__WORK TO COMPLETE__
All of the data should be output character for character, except the pictures.

Segment Open

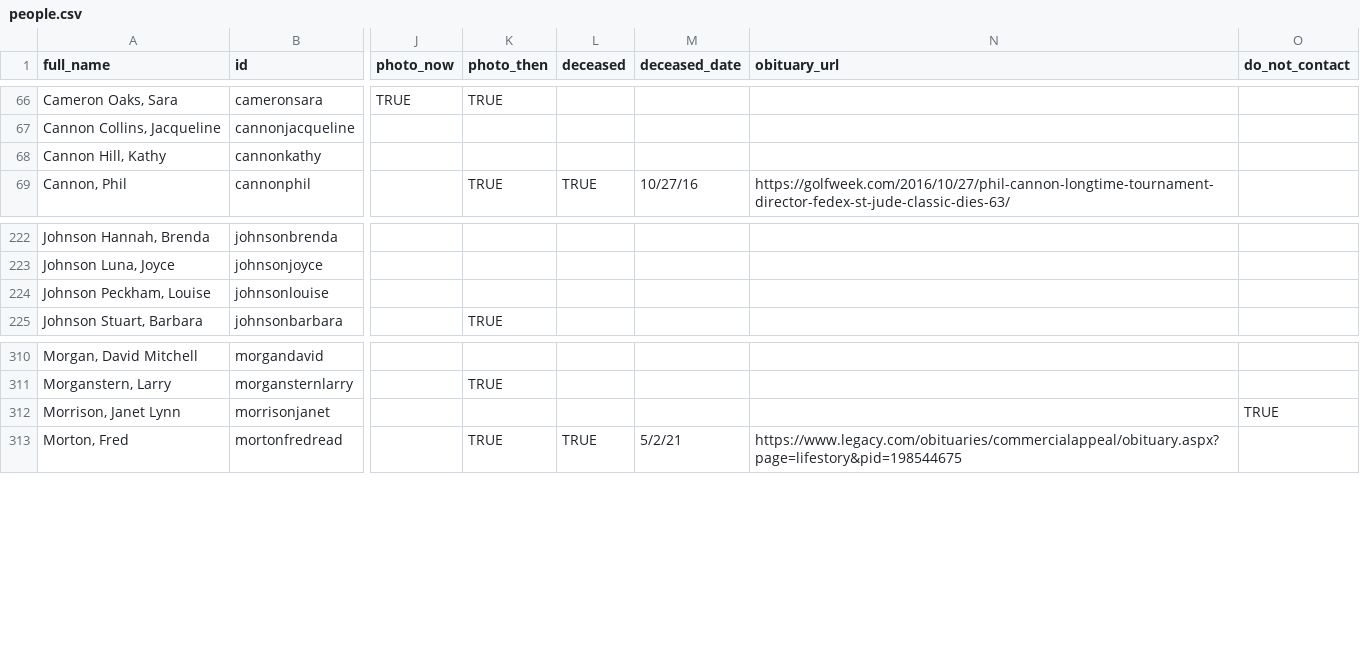
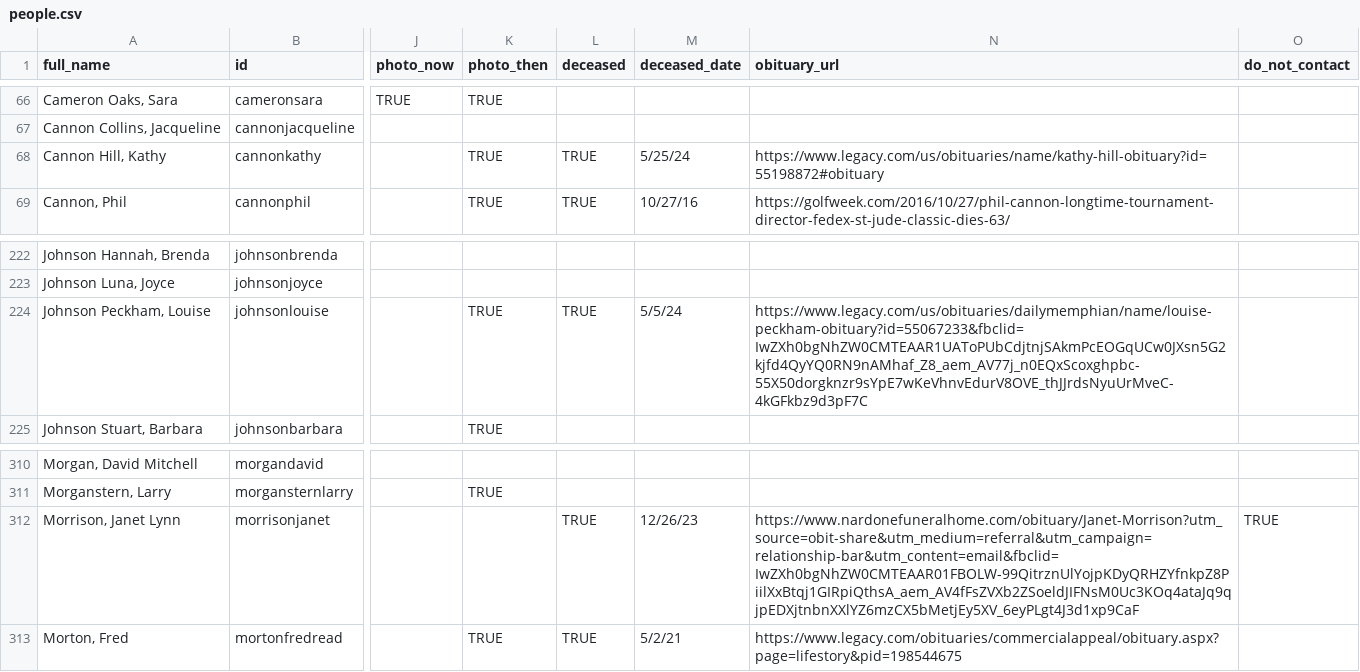
Before and after one commit to johnmparkinson/whs70, a CSV file: src/data/people.csv, drawn as a sheet; only a part is shown, gaps mark what is left out; the diff names each change by its address in the sheet, - before the commit and + after, or states it on an @@ line.

Commit message:
Cathy Cannon, Janet Morrison, Louise Johnson

```diff
--- a/src/data/people.csv
+++ b/src/data/people.csv
-K68 (photo_then): (empty)
+K68 (photo_then): TRUE
-L68 (deceased): (empty)
+L68 (deceased): TRUE
-M68 (deceased_date): (empty)
+M68 (deceased_date): 5/25/24
-N68 (obituary_url): (empty)
+N68 (obituary_url): https://www.legacy.com/us/obituaries/name/kathy-hill-obituary?id=55198872#obituary
-K224 (photo_then): (empty)
+K224 (photo_then): TRUE
-L224 (deceased): (empty)
+L224 (deceased): TRUE
-M224 (deceased_date): (empty)
+M224 (deceased_date): 5/5/24
-N224 (obituary_url): (empty)
+N224 (obituary_url): https://www.legacy.com/us/obituaries/dailymemphian/name/louise-peckham-obituary?id=55067233&fbclid=IwZXh0bgNhZW0CMTEAAR1UAToPUbCdjtnjSAkmPcEOGqUCw0JXsn5G2kjfd4QyYQ0RN9nAMhaf_Z8_aem_AV77j_n0EQxScoxghpbc-55X50dorgknzr9sYpE7wKeVhnvEdurV8OVE_thJJrdsNyuUrMveC-4kGFkbz9d3pF7C
-L312 (deceased): (empty)
+L312 (deceased): TRUE
-M312 (deceased_date): (empty)
+M312 (deceased_date): 12/26/23
-N312 (obituary_url): (empty)
+N312 (obituary_url): https://www.nardonefuneralhome.com/obituary/Janet-Morrison?utm_source=obit-share&utm_medium=referral&utm_campaign=relationship-bar&utm_content=email&fbclid=IwZXh0bgNhZW0CMTEAAR01FBOLW-99QitrznUlYojpKDyQRHZYfnkpZ8PiilXxBtqj1GIRpiQthsA_aem_AV4fFsZVXb2ZSoeldJIFNsM0Uc3KOq4ataJq9qjpEDXjtnbnXXlYZ6mzCX5bMetjEy5XV_6eyPLgt4J3d1xp9CaF
```
Also changed, not shown: 1 other file.
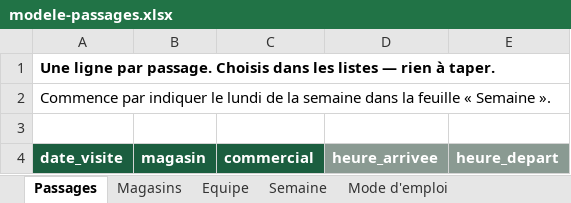
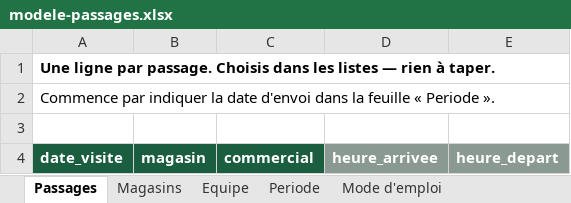
Before and after one commit to ProfilaxVince/jrf-field, an Excel workbook: docs/modele-passages.xlsx, sheet Passages, drawn as a sheet; values as stored, in another font and other column widths than the file's, no borders; the diff names each change by its address in the sheet, - before the commit and + after, or states it on an @@ line.

```diff
--- a/docs/modele-passages.xlsx (sheet Passages)
+++ b/docs/modele-passages.xlsx (sheet Passages)
-sheet tab: Semaine
+sheet tab: Periode
-A2: …par indiquer le lundi de la semaine dans la feuille « Semaine ».
+A2: …par indiquer la date d'envoi dans la feuille « Periode ».
```
Also changed, not shown: sheet Periode, sheet Mode d'emploi, 3 other files.
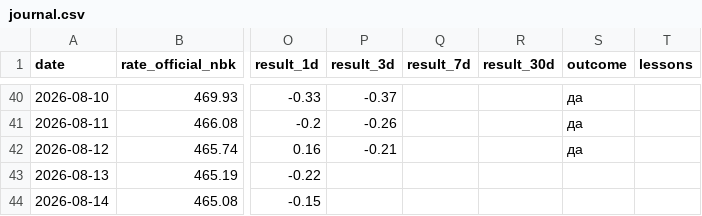
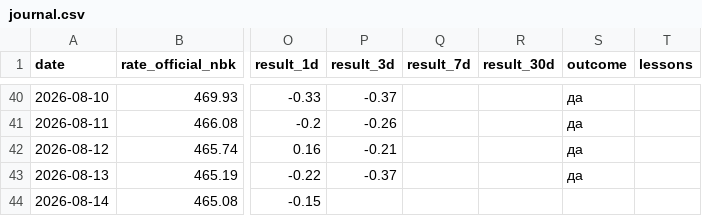
Before and after one commit to nykiscreative-dotcom/kzr-7f3a9-KZTUSD, a CSV file: data/journal.csv, drawn as a sheet; only a part is shown, gaps mark what is left out; the diff covers the shown part only; the diff names each change by its address in the sheet, - before the commit and + after, or states it on an @@ line.

```diff
--- a/data/journal.csv
+++ b/data/journal.csv
-P43 (result_3d): (empty)
+P43 (result_3d): -0.37
-S43 (outcome): (empty)
+S43 (outcome): да
```
Also changed, not shown: 1 added row and 1 edited cell elsewhere in this file, data/usdcny_daily.csv, data/usdkzt_intraday.csv, 4 other files.
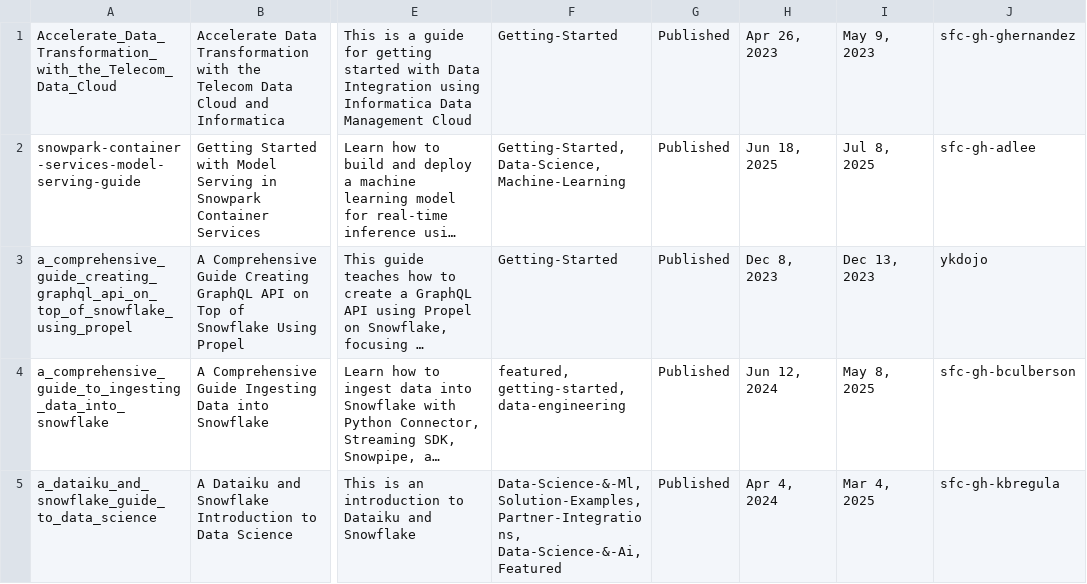
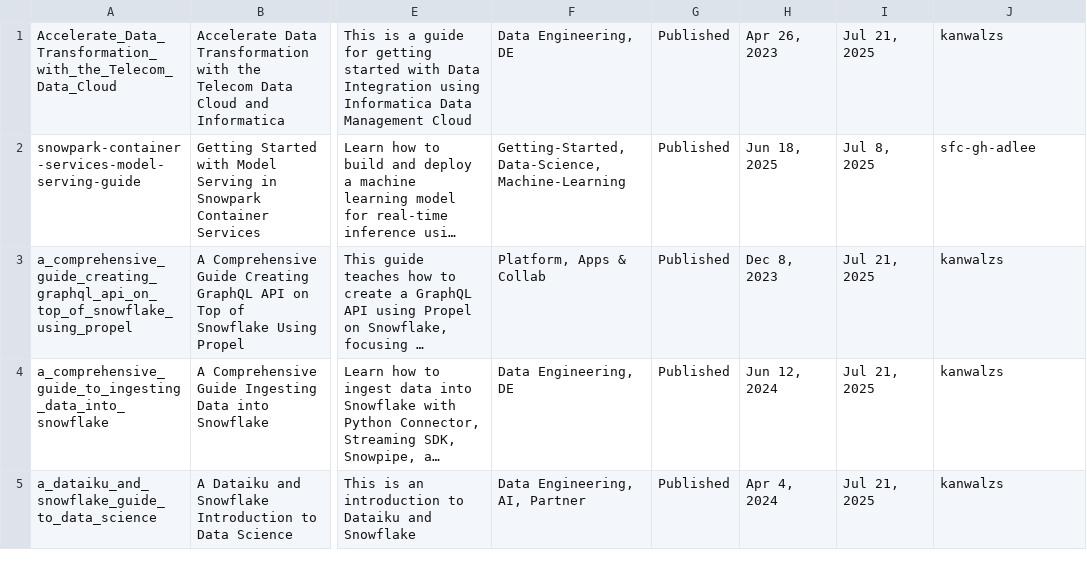
Before and after one commit to iamontheinet/quickstarts-on-snowflake, a CSV file: qs.csv, drawn as a sheet; only a part is shown, gaps mark what is left out; long unchanged cells end in …; the diff covers the shown part only; the diff names each change by its address in the sheet, - before the commit and + after, or states it on an @@ line.

Commit message:
Updated QS list

```diff
--- a/qs.csv
+++ b/qs.csv
-F1: Getting-Started
+F1: Data Engineering, DE
-I1: May 9, 2023
+I1: Jul 21, 2025
-J1: sfc-gh-ghernandez
+J1: kanwalzs
-F3: Getting-Started
+F3: Platform, Apps & Collab
-I3: Dec 13, 2023
+I3: Jul 21, 2025
-J3: ykdojo
+J3: kanwalzs
-F4: featured, getting-started, data-engineering
+F4: Data Engineering, DE
-I4: May 8, 2025
+I4: Jul 21, 2025
-J4: sfc-gh-bculberson
+J4: kanwalzs
-F5: Data-Science-&-Ml,Solution-Examples,Partner-Integrations, Data-Science-&-Ai, Featured
+F5: Data Engineering, AI, Partner
-I5: Mar 4, 2025
+I5: Jul 21, 2025
-J5: sfc-gh-kbregula
+J5: kanwalzs
```
Also changed, not shown: 3 added rows and 16 edited cells elsewhere in this file.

Segment Closed

__ANSWER TO THIS PROBLEM__
Before and after one commit to johnmparkinson/whs70, a CSV file: src/data/people.csv, drawn as a sheet; only a part is shown, gaps mark what is left out; the diff names each change by its address in the sheet, - before the commit and + after, or states it on an @@ line.

Commit message:
Cathy Cannon, Janet Morrison, Louise Johnson

```diff
--- a/src/data/people.csv
+++ b/src/data/people.csv
-K68 (photo_then): (empty)
+K68 (photo_then): TRUE
-L68 (deceased): (empty)
+L68 (deceased): TRUE
-M68 (deceased_date): (empty)
+M68 (deceased_date): 5/25/24
-N68 (obituary_url): (empty)
+N68 (obituary_url): https://www.legacy.com/us/obituaries/name/kathy-hill-obituary?id=55198872#obituary
-K224 (photo_then): (empty)
+K224 (photo_then): TRUE
-L224 (deceased): (empty)
+L224 (deceased): TRUE
-M224 (deceased_date): (empty)
+M224 (deceased_date): 5/5/24
-N224 (obituary_url): (empty)
+N224 (obituary_url): https://www.legacy.com/us/obituaries/dailymemphian/name/louise-peckham-obituary?id=55067233&fbclid=IwZXh0bgNhZW0CMTEAAR1UAToPUbCdjtnjSAkmPcEOGqUCw0JXsn5G2kjfd4QyYQ0RN9nAMhaf_Z8_aem_AV77j_n0EQxScoxghpbc-55X50dorgknzr9sYpE7wKeVhnvEdurV8OVE_thJJrdsNyuUrMveC-4kGFkbz9d3pF7C
-L312 (deceased): (empty)
+L312 (deceased): TRUE
-M312 (deceased_date): (empty)
+M312 (deceased_date): 12/26/23
-N312 (obituary_url): (empty)
+N312 (obituary_url): https://www.nardonefuneralhome.com/obituary/Janet-Morrison?utm_source=obit-share&utm_medium=referral&utm_campaign=relationship-bar&utm_content=email&fbclid=IwZXh0bgNhZW0CMTEAAR01FBOLW-99QitrznUlYojpKDyQRHZYfnkpZ8PiilXxBtqj1GIRpiQthsA_aem_AV4fFsZVXb2ZSoeldJIFNsM0Uc3KOq4ataJq9qjpEDXjtnbnXXlYZ6mzCX5bMetjEy5XV_6eyPLgt4J3d1xp9CaF
```
Also changed, not shown: 1 other file.
Before and after one commit to ProfilaxVince/jrf-field, an Excel workbook: docs/modele-passages.xlsx, sheet Passages, drawn as a sheet; values as stored, in another font and other column widths than the file's, no borders; the diff names each change by its address in the sheet, - before the commit and + after, or states it on an @@ line.

```diff
--- a/docs/modele-passages.xlsx (sheet Passages)
+++ b/docs/modele-passages.xlsx (sheet Passages)
-sheet tab: Semaine
+sheet tab: Periode
-A2: …par indiquer le lundi de la semaine dans la feuille « Semaine ».
+A2: …par indiquer la date d'envoi dans la feuille « Periode ».
```
Also changed, not shown: sheet Periode, sheet Mode d'emploi, 3 other files.
Before and after one commit to nykiscreative-dotcom/kzr-7f3a9-KZTUSD, a CSV file: data/journal.csv, drawn as a sheet; only a part is shown, gaps mark what is left out; the diff covers the shown part only; the diff names each change by its address in the sheet, - before the commit and + after, or states it on an @@ line.

```diff
--- a/data/journal.csv
+++ b/data/journal.csv
-P43 (result_3d): (empty)
+P43 (result_3d): -0.37
-S43 (outcome): (empty)
+S43 (outcome): да
```
Also changed, not shown: 1 added row and 1 edited cell elsewhere in this file, data/usdcny_daily.csv, data/usdkzt_intraday.csv, 4 other files.
Before and after one commit to iamontheinet/quickstarts-on-snowflake, a CSV file: qs.csv, drawn as a sheet; only a part is shown, gaps mark what is left out; long unchanged cells end in …; the diff covers the shown part only; the diff names each change by its address in the sheet, - before the commit and + after, or states it on an @@ line.

Commit message:
Updated QS list

```diff
--- a/qs.csv
+++ b/qs.csv
-F1: Getting-Started
+F1: Data Engineering, DE
-I1: May 9, 2023
+I1: Jul 21, 2025
-J1: sfc-gh-ghernandez
+J1: kanwalzs
-F3: Getting-Started
+F3: Platform, Apps & Collab
-I3: Dec 13, 2023
+I3: Jul 21, 2025
-J3: ykdojo
+J3: kanwalzs
-F4: featured, getting-started, data-engineering
+F4: Data Engineering, DE
-I4: May 8, 2025
+I4: Jul 21, 2025
-J4: sfc-gh-bculberson
+J4: kanwalzs
-F5: Data-Science-&-Ml,Solution-Examples,Partner-Integrations, Data-Science-&-Ai, Featured
+F5: Data Engineering, AI, Partner
-I5: Mar 4, 2025
+I5: Jul 21, 2025
-J5: sfc-gh-kbregula
+J5: kanwalzs
```
Also changed, not shown: 3 added rows and 16 edited cells elsewhere in this file.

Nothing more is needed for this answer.